The federal government has acknowledged that it shares its terrorist watchlist with more than 1,400 private entities, including hospitals and universities, prompting concerns from civil libertarians that those mistakenly placed on the list could face a wide variety of hassles in their daily lives.
The government’s admission that it shares the list so broadly comes after years of insistence that the list is generally not shared with the private sector.
Gadeir Abbas, a lawyer with the Council on American-Islamic Relations, which has filed a constitutional challenge to the government’s use of the watchlist, called the government’s admission shocking.
“We’ve always suspected there was private-sector dissemination of the terror watchlist, but we had no idea the breadth of the dissemination would be so large,” Abbas said.

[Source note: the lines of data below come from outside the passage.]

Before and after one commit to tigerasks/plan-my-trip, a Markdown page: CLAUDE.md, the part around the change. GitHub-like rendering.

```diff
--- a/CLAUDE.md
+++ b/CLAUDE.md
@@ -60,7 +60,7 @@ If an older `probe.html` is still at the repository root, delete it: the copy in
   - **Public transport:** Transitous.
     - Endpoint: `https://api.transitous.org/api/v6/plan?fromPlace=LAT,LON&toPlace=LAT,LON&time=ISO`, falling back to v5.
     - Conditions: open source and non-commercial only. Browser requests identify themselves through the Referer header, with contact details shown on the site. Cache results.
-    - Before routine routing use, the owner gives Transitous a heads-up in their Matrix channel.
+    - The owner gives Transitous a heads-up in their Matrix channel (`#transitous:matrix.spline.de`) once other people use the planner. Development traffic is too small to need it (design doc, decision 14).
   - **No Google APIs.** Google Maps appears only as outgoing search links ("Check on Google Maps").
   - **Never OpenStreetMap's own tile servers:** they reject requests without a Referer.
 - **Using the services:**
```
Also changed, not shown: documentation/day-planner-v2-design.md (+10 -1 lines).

The watchlist is supposed to include only those who are known or suspected terrorists but contains hundreds of thousands of names. The government’s no-fly list is culled from a small subset of the watchlist.
Critics say that the watchlist is wildly overbroad and mismanaged, and that large numbers of people wrongly included on the list suffer routine difficulties and indignities because of their inclusion.

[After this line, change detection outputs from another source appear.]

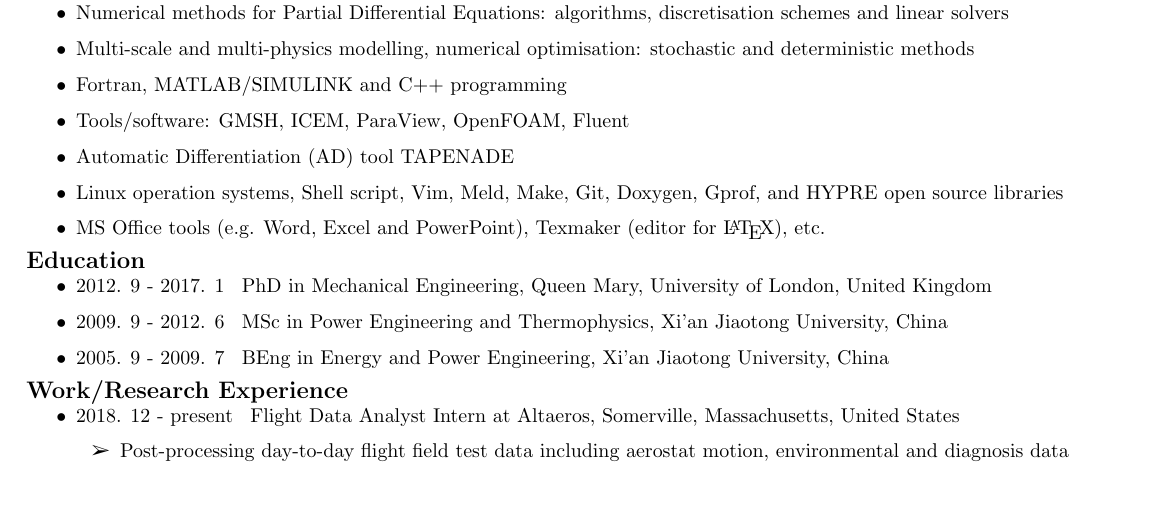
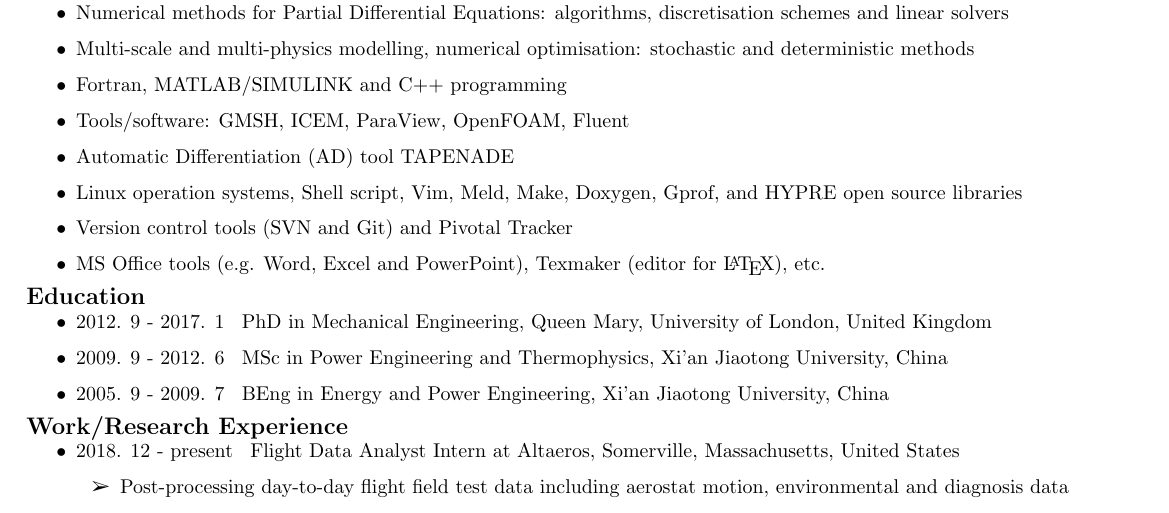
Before and after one commit to guliyolanda/CV, a LaTeX CV (YW-CV.tex): part of page 1 of 3, cut so that both start at the same text. Compiled offline with pdfLaTeX.

Commit message:
update cv

```diff
--- a/YW-CV.tex
+++ b/YW-CV.tex
@@ -126,7 +126,8 @@ Homepage:  \href{https://guliyolanda.github.io}{\tt https://guliyolanda.github.i
 %\item Chemical Engineering process/system simulation tool:
 \item Tools/software: GMSH, ICEM, ParaView, OpenFOAM, Fluent%, Aspen Plus, SolidWorks, ProE
 \item Automatic Differentiation (AD) tool TAPENADE
-\item Linux operation systems, Shell script, Vim, Meld, Make, Git, Doxygen, Gprof, and HYPRE open source libraries
+\item Linux operation systems, Shell script, Vim, Meld, Make, Doxygen, Gprof, and HYPRE open source libraries
+\item Version control tools (SVN and Git) and Pivotal Tracker
 \item MS Office tools (e.g. Word, Excel and PowerPoint), Texmaker (editor for \LaTeX), etc.
 \end{itemize}
 
```
Also changed, not shown: YW-CV.pdf.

The government’s admission comes in a class-action lawsuit filed in federal court in Alexandria by Muslims who say they regularly experience difficulties in travel, financial transactions and interactions with law enforcement because they have been wrongly added to the list. The Associated Press is the first to report on the disclosure after reviewing the case documents.